But operating conditions continue to be strong for the airline business in Latin America, and Copa is holding up well.
Copa Holdings: The raw numbers
|Metric||Q2 2019||Q2 2018||Change|
|Sales||$645.1 million||$634.1 million||1.7%|
|Net income||$50.9 million||$49.8 million||2.1%|
What happened with Copa Holdings this quarter?
The headline numbers aren't impressive on the surface, but when you dig into the decline in flights and miles because of the 737 MAX's grounding, it's impressive that revenue and earnings didn't plunge. Here are some key metrics for the quarter:
- Revenue passenger miles (RPM) fell 2.5% to 5.25 billion and available seat miles fell 4.3% to 6.17 billion. Departures also fell 0.5% to 32,676, and block hours dropped 4% to 106,425. All of these reductions were due to the grounding of the 737 MAX.
- Load factor was strong at 85.1%, up from 83.5% a year ago.
- Pricing was very solid with revenue per available seat mile up 6.3% versus a year ago, to 10.5 cents.
- Cost per available seat mile fell 2.5% to 9.1 cents overall with costs excluding fuel down 5.7% to 6.2 cents.
- The combination of rising prices and falling costs resulted in an operating margin expansion from 9.5% to 12.8%.
The quarter ended with 104 aircraft in the fleet, including six 737 MAXs that are expected to be out of the schedule until December, so you can see the drag that the grounding will have on operations. Still, Copa was able to generate cash and announced a dividend.
- Cash flow from operations over the first half of the year was $331.1 million, and total cash and investments were $893.3 million at the end of the quarter.
- Management announced a dividend of $0.65 per share, payable to shareholders of record on Aug. 30.
What management had to say
There are certainly challenges facing Copa Holdings, but management is encouraged by a solid pricing environment and its own ability to control costs. CEO Pedro Heilbron said this about the quarter: "Air travel demand in the region [Latin America] continues to improve, and our industry is also benefiting from a more rational capacity environment. Specifically, for Copa, we continue seeing the benefits of the many commercial initiatives that we have been implementing over the past years, generating incremental revenues from our frequent flyer program and ancillary products, as well as better revenue management practices."

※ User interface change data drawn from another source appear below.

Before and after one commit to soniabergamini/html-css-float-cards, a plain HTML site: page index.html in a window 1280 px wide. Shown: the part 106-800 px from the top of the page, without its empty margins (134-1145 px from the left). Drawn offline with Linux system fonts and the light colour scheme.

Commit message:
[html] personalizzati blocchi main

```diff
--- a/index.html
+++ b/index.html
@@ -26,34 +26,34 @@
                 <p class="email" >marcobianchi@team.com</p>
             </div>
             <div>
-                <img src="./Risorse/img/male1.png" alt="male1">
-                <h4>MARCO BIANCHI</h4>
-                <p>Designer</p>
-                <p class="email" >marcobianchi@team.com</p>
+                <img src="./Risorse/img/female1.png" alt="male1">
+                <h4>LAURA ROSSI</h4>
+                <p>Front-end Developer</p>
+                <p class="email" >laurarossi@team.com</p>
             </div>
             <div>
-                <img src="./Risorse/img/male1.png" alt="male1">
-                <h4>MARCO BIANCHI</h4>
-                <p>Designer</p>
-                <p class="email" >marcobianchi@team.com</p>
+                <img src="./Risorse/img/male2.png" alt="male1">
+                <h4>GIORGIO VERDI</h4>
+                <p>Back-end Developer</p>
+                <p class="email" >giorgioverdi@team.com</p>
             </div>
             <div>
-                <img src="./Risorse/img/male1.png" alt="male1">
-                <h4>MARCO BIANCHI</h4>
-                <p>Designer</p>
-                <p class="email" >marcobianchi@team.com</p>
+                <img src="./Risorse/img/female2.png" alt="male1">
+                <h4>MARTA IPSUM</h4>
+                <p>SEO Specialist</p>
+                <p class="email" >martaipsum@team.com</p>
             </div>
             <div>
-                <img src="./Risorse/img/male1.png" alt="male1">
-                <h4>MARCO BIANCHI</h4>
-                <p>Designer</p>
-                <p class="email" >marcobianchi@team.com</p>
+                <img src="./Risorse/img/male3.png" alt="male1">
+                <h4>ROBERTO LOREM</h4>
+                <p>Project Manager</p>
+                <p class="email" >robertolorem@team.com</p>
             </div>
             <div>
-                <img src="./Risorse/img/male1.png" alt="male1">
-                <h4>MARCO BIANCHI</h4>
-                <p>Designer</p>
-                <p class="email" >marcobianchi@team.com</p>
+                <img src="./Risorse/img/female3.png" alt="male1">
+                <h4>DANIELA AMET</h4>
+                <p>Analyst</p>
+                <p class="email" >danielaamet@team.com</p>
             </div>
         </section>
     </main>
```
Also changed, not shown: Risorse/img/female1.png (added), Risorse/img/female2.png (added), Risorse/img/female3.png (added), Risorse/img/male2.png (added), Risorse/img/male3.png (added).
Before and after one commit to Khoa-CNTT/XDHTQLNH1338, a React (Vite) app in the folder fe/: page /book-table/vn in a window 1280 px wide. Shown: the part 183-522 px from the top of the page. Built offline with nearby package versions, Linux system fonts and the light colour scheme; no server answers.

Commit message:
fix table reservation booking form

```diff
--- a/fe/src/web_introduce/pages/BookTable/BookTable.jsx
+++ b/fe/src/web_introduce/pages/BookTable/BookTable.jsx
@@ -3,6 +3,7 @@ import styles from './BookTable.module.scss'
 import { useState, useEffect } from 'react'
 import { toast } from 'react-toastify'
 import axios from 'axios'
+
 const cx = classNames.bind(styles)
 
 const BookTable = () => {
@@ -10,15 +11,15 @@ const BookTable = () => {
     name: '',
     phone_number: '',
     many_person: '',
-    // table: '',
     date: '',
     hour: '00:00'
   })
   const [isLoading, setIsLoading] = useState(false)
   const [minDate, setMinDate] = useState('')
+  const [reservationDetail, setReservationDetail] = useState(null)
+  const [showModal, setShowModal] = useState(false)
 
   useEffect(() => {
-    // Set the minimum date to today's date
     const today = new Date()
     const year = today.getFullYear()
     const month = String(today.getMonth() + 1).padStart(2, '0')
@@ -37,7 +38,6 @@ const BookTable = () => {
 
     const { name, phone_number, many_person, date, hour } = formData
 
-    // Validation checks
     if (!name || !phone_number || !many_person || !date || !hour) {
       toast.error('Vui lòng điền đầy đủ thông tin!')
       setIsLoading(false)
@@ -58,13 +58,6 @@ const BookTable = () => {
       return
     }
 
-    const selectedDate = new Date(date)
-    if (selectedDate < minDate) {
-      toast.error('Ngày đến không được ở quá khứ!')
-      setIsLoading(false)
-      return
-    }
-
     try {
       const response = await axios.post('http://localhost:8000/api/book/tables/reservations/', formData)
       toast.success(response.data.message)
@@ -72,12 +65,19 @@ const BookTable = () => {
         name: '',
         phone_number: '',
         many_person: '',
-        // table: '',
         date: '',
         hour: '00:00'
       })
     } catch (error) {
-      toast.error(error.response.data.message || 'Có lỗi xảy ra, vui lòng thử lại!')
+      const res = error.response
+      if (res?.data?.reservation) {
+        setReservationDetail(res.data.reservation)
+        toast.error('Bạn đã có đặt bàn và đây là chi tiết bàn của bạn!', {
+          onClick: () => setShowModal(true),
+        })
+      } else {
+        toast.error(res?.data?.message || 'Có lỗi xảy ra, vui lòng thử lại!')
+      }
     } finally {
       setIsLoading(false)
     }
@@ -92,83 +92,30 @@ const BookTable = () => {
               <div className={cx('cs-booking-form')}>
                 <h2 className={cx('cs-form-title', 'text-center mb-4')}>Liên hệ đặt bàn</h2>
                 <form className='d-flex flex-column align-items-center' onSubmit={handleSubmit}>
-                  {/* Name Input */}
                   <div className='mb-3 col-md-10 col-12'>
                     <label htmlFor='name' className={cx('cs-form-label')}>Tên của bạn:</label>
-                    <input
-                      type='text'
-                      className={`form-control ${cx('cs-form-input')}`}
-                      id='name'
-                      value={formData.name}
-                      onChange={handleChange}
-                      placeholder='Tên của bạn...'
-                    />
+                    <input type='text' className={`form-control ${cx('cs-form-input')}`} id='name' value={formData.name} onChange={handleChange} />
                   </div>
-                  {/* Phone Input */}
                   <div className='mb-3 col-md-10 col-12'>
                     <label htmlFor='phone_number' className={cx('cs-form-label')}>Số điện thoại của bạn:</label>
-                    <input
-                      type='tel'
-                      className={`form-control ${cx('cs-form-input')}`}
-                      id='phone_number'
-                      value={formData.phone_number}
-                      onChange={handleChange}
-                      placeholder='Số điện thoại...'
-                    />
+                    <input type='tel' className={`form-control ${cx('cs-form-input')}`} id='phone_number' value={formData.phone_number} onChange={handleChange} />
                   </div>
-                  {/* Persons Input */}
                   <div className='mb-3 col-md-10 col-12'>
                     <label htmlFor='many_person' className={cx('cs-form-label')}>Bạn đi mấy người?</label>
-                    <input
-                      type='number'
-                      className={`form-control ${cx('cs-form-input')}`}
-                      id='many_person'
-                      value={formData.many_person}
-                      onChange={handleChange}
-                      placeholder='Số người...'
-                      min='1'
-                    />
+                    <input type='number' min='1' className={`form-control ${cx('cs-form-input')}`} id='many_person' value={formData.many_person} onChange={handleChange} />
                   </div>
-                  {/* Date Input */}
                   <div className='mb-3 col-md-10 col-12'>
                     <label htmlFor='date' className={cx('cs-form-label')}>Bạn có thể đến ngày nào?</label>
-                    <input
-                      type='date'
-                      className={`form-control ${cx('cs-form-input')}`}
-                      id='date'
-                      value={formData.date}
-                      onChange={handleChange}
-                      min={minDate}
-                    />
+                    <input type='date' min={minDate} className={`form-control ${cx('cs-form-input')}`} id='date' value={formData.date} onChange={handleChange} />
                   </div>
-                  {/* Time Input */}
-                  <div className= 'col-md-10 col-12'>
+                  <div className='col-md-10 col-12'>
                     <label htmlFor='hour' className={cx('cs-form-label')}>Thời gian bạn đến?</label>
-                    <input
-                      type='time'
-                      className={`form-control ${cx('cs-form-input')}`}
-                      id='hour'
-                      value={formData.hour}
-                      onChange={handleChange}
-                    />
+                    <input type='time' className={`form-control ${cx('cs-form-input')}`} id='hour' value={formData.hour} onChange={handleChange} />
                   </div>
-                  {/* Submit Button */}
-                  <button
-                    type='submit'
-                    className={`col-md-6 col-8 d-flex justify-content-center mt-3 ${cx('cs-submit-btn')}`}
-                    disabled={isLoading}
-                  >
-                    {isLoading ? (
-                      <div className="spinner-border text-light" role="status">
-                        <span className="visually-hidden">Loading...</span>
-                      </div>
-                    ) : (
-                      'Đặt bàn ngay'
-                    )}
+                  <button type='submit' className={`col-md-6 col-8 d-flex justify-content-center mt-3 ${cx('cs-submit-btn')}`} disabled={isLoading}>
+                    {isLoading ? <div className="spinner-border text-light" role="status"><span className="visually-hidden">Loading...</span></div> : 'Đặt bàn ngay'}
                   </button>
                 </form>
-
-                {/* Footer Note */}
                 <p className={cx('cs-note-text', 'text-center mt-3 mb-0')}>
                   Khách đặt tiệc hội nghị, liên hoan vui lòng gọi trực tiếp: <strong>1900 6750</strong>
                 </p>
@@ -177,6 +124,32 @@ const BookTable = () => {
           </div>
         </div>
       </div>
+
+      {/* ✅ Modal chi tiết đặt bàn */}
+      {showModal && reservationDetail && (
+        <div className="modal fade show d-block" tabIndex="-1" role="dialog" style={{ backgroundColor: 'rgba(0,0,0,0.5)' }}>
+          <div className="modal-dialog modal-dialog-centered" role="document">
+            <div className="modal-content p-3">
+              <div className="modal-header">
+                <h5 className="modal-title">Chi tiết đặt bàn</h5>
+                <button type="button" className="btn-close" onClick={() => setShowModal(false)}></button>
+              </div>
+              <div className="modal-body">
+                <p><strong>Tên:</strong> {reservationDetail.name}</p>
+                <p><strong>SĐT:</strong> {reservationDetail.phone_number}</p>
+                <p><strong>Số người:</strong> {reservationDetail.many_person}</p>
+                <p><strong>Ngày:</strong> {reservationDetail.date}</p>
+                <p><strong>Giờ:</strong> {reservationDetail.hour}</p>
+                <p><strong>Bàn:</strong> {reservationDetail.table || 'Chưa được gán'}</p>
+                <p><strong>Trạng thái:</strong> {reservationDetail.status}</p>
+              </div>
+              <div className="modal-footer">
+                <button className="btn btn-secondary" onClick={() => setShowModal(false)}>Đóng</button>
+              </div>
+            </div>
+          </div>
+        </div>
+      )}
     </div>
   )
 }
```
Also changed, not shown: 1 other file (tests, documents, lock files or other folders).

Ironically, the reduction in supply due to the MAX's grounding is probably helping the pricing environment for Copa. And that's offsetting some of the challenges it faced in the second quarter.
Management also updated guidance for the full year, with some bullish indications. Operating margin is now expected to be 15% to 17%, with revenue per available seat mile of 10.8 cents and costs excluding fuel of 6.3 cents. That's similar to this quarter's cost structure. And if that holds, it'll lead to a good year, despite the grounding of the 737 MAX fleet.